Our grumpy whale is inspired by this mischievous whale Rauðhöfði or Redhead, who in Icelandic folklore is given credit for the origin of the name Hvalfjordur or Whale fjord. Hvalfjordur is a beautiful serene fjord north of Reykjavík. We love exploring Hvalfjordur and have spent a lot of time there hiking, diving and kayaking accompanied of course by hot chocolate.

Exploring Hvalfjordur with friends.

Like most Icelandic folklore when you look a little deeper this story is a little darker than our modern romantic tales of old. Rauðhöfði actually begins this story as a man. A man who wronged his Elvin lover when he refused to claim his child and baptise them. The elf was so angry she cursed him to become an evil whale. The man became mad and while wearing a red cap jumped into the sea and became the whale Rauðhöfði. Rauðhöfði began to reek terror wrecking fishing ships in Faxaflói bay on the west coast of Iceland and eventually found a home in what we know today as Hvalfjordur.

Glymur Waterfall, Hvalfjordur

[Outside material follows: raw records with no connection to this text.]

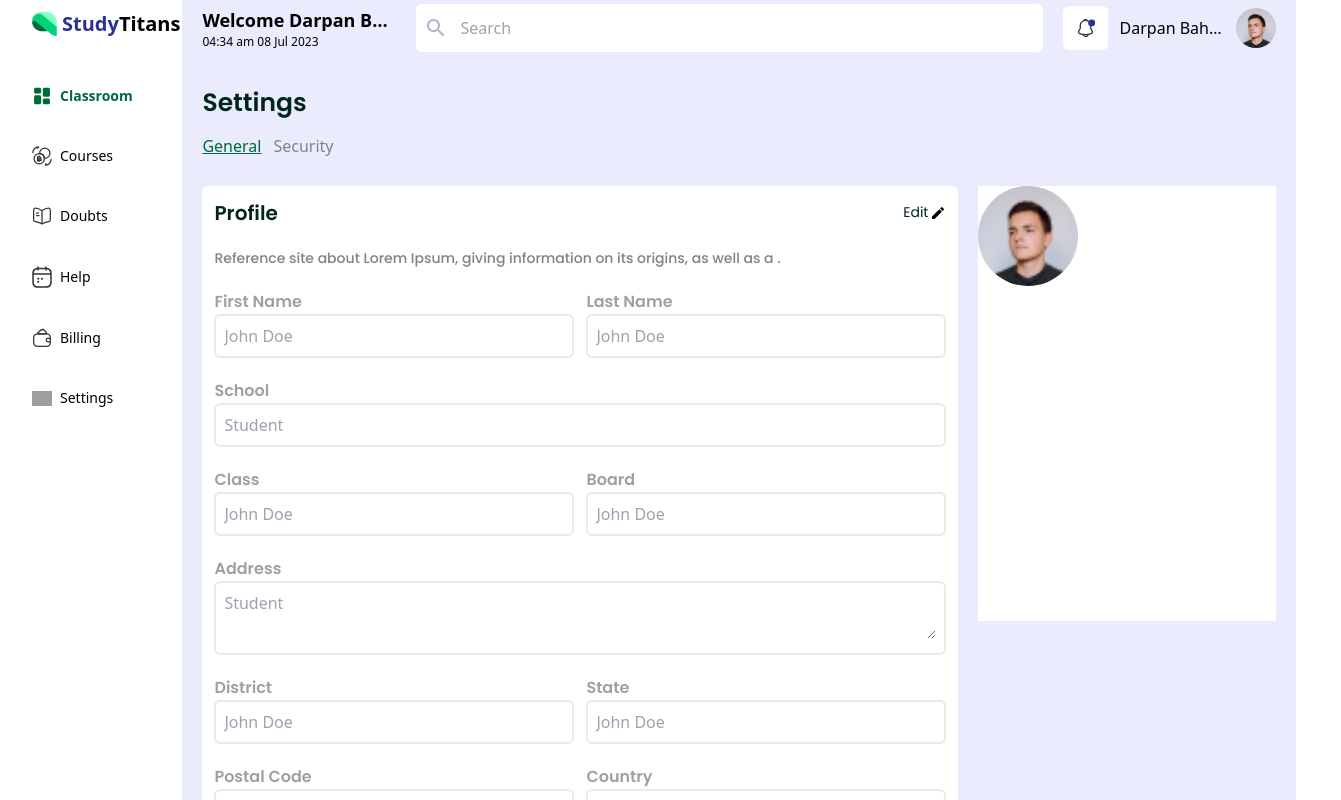
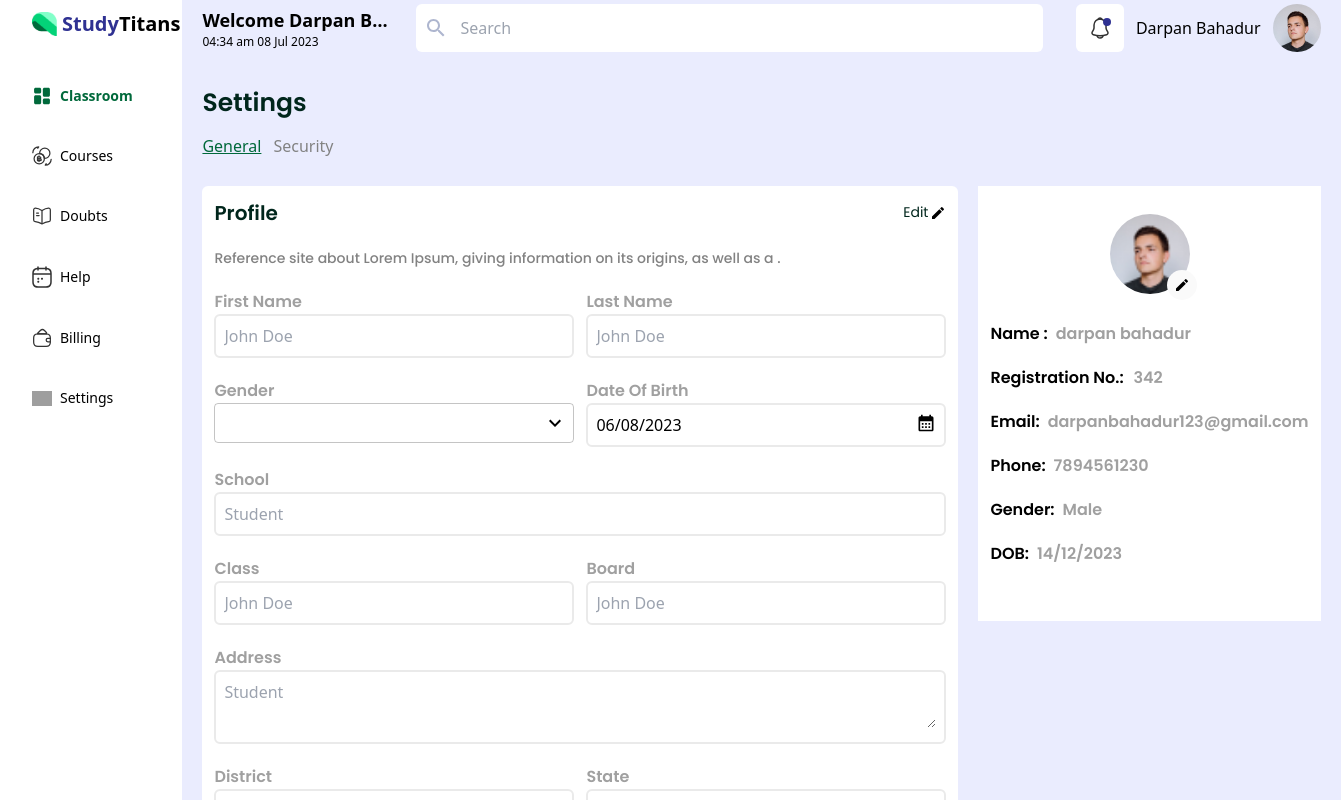
Before and after one commit to BigBrain-01/Frontend, a Next.js app: page /profile in a window 1280 px wide. Shown: the top 800 px of the page, 1341 px wide, since content can reach past the window. Built offline with nearby package versions, Linux system fonts and the light colour scheme; grey boxes are pictures that could not be loaded.

Commit message:
ayush commits profile

```diff
--- a/package.json
+++ b/package.json
@@ -14,9 +14,11 @@
     "@mui/icons-material": "^5.13.7",
     "@mui/material": "^5.14.1",
     "@mui/styled-engine-sc": "^5.12.0",
+    "@mui/x-date-pickers": "^6.11.0",
     "autoprefixer": "10.4.14",
     "axios": "^1.4.0",
     "bcryptjs": "^2.4.3",
+    "dayjs": "^1.11.9",
     "eslint": "8.44.0",
     "moment": "^2.29.4",
     "mongoose": "^7.3.2",
@@ -25,10 +27,8 @@
     "postcss": "8.4.24",
     "react": "^18.2.0",
     "react-dom": "^18.2.0",
-
+    "react-moment": "^1.1.3",
     "styled-components": "^5.3.11",
-    "react-moment": "^1.1.3",
-
     "tailwindcss": "3.3.2",
     "validator": "^13.9.0"
   },
--- a/src/app/profile/page.jsx
+++ b/src/app/profile/page.jsx
@@ -4,16 +4,32 @@ import Sidebar from '@/components/Sidebar/Sidebar'
 import SearchIcon from "@mui/icons-material/Search";
 import Image from "next/image";
 import EditIcon from '@mui/icons-material/Edit';
-import { Button } from '@mui/material';
+import { Button, Select } from '@mui/material';
 import moment from "moment";
+import MenuItem from '@mui/material/MenuItem';
+import { KeyboardArrowDown } from '@mui/icons-material';
+import CalendarMonthIcon from '@mui/icons-material/CalendarMonth';
+import dayjs from 'dayjs';
+import { DemoContainer, DemoItem } from '@mui/x-date-pickers/internals/demo';
+import { AdapterDayjs } from '@mui/x-date-pickers/AdapterDayjs';
+import { LocalizationProvider } from '@mui/x-date-pickers/LocalizationProvider';
+import { DateCalendar } from '@mui/x-date-pickers/DateCalendar';
+
 
 const page = () => {
     const [general, setGeneral] = useState(true)
     const [security, setSecurity] = useState(false);
+    const [item, setItem] = useState('')
+    const [opencalendar, setOpenCalendar] = useState(false)
+    const [value, setValue] = useState(dayjs('2022-04-17'))
+
+    const handleChange = (event) => {
+        setItem(event.target.value);
+    };
     return (
-        <div className='flex'>
+        <div className='flex '>
             <Sidebar />
-            <div className='bg-[#EAECFE] flex flex-col w-full px-5 gap-7'>
+            <div className='bg-[#EAECFE] flex flex-col w-full px-5 gap-7 h-full'>
                 <div className="flex  py-5 gap-5 bg-[#EAECFE]  items-center justify-between w-full h-14">
                     <div className="flex gap-5 items-center">
                         <div className="flex flex-col text-xs">
@@ -51,8 +67,8 @@ const page = () => {
                 </div>
                 <div>
                     {general &&
-                        <div className='flex w-full gap-5 max-h'>
-                            <div className='bg-[#FFF] p-3 rounded-md flex flex-col gap-5 h-[960px]'>
+                        <div className='flex w-full gap-5'>
+                            <div className='bg-[#FFF] p-3 rounded-md flex flex-col gap-5'>
                                 <div className='flex justify-between items-center'>
                                     <span className='text-[#00261C] text-[20px] font-poppins font-semibold leading-normal'>Profile</span>
                                     <div className='flex gap-[2px] items-center'>
@@ -72,6 +88,36 @@ const page = () => {
                                         <span className='text-[#A0A0A0] font-semibold font-poppins leading-normal'>Last Name</span>
                                         <div className='border-[#EAEAEA] w-[360px] border-[2px] rounded-md p-2'>
                                             <input type="text" placeholder='John Doe' style={{ border: 'none', outline: "none" }} className='w-full' />
+                                        </div>
+                                    </div>
+                                </div>
+                                <div className='flex gap-3'>
+                                    <div>
+                                        <span className='text-[#A0A0A0] font-semibold font-poppins leading-normal'>Gender</span>
+                                        <div className='w-[360px] rounded-md'>
+                                            <Select onChange={handleChange} value={item} size='small' sx={{ width: '100%', '.MuiSvgIcon-root ': { fill: "black !important" }, color: 'black', border: 'none', outline: 'none' }} IconComponent={KeyboardArrowDown} >
+                                                <MenuItem value={'HELLO'}>Male</MenuItem>
+                                                <MenuItem value={'hEY'}>Female</MenuItem>
+                                                <MenuItem value={'HII'}>I do not prefer to tell</MenuItem>
+                                            </Select>
+                                        </div>
+                                    </div>
+                                    <div>
+                                        <span className='text-[#A0A0A0] font-semibold font-poppins leading-normal'>Date Of Birth</span>
+                                        <div className='border-[#EAEAEA] w-[360px] border-[2px] rounded-md p-2 flex justify-between relative' onClick={() => setOpenCalendar(!opencalendar)}>
+                                            <span>06/08/2023</span>
+                                            <CalendarMonthIcon color='gray' sx={{ width: '20px', height: '20px', cursor: 'pointer' }} />
+                                            <div className='z-20 absolute bg-[#FFF] top-14'>
+                                                {opencalendar &&
+                                                    <LocalizationProvider dateAdapter={AdapterDayjs}>
+                                                        <DemoContainer components={['DateCalendar', 'DateCalendar']}>
+                                                            <DemoItem>
+                                                                <DateCalendar value={value} onChange={(newValue) => setValue(newValue)} />
+                                                            </DemoItem>
+                                                        </DemoContainer>
+                                                    </LocalizationProvider>
+                                                }
+                                            </div>
                                         </div>
                                     </div>
                                 </div>
@@ -153,12 +199,39 @@ const page = () => {
                                     <Button variant='contained' type='none' sx={{ textTransform: 'capitalize', padding: "9px 35px", fontSize: '16px' }}>Update</Button>
                                 </div>
                             </div>
-                            <div className='w-[298px] h-[435px]  bg-[#FFF]'>
-                                <div>
-                                    <Image src='/profile.png' width={'100'} height={'100'} className='rounded-[50%]' />
-
+                            <div className='  bg-[#FFF] h-[435px]'>
+                                <div className='flex flex-col justify-center px-3 py-7 gap-7'>
+                                    <div className='relative flex justify-center'>
+                                        <Image src='/profile.png' width={'80'} height={'80'} className='rounded-[50%]' />
+                                        <span className='w-[30px] h-[30px] bg-[#FAFAFA] rounded-full absolute top-14 right-[7rem] flex justify-center items-center cursor-pointer'><EditIcon sx={{ width: '16px', height: '16px' }} /></span>
+                                    </div>
+                                    <div className='flex flex-col gap-5'>
+                                        <div className='flex gap-2'>
+                                            <span className='text-[16px] text-[#000] font-semibold font-poppins leading-[24px]'>Name :</span>
+                                            <span className='text-[16px] text-[#A0A0A0] font-semibold font-poppins leading-[24px] text-right'>darpan bahadur</span>
+                                        </div>
+                                        <div className='flex gap-2'>
+                                            <span className='text-[16px] text-[#000] font-semibold font-poppins leading-[24px] w-[135px]'>Registration No.:</span>
+                                            <span className='text-[16px] text-[#A0A0A0] font-semibold font-poppins leading-[24px]'>342</span>
+                                        </div>
+                                        <div className='flex gap-2'>
+                                            <span className='text-[16px] text-[#000] font-semibold font-poppins leading-[24px] '>Email:</span>
+                                            <span className='text-[16px] text-[#A0A0A0] font-semibold font-poppins leading-[24px]'>darpanbahadur123@gmail.com</span>
+                                        </div>
+                                        <div className='flex gap-2'>
+                                            <span className='text-[16px] text-[#000] font-semibold font-poppins leading-[24px] '>Phone:</span>
+                                            <span className='text-[16px] text-[#A0A0A0] font-semibold font-poppins leading-[24px]'>7894561230</span>
+                                        </div>
+                                        <div className='flex gap-2'>
+                                            <span className='text-[16px] text-[#000] font-semibold font-poppins leading-[24px] '>Gender:</span>
+                                            <span className='text-[16px] text-[#A0A0A0] font-semibold font-poppins leading-[24px]'>Male</span>
+                                        </div>
+                                        <div className='flex gap-2'>
+                                            <span className='text-[16px] text-[#000] font-semibold font-poppins leading-[24px] '>DOB:</span>
+                                            <span className='text-[16px] text-[#A0A0A0] font-semibold font-poppins leading-[24px]'>14/12/2023</span>
+                                        </div>
+                                    </div>
                                 </div>
-
                             </div>
                         </div>
                     }
```
Also changed, not shown: 1 other file (tests, documents, lock files or other folders).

In the fjord lived a priest who’s sons had been killed by Rauðhöfðis’ antics. The priest got his revenge by luring him to the end of the Fjord and up a river into the mountains to a lake, know know as Hvalvatn or Whale Lake. Rauðhöfði was never seem again and was assumed to have died from exhaustion. The waterfall on this river got the name Glymur or Roaring and the hills around Skjálfandahæðir or Shaking Hills from the sound the whale made while travelling. Whale bones found in this lake at the bottom of Hvalfell or whale hill have given a long legitimacy to this tale.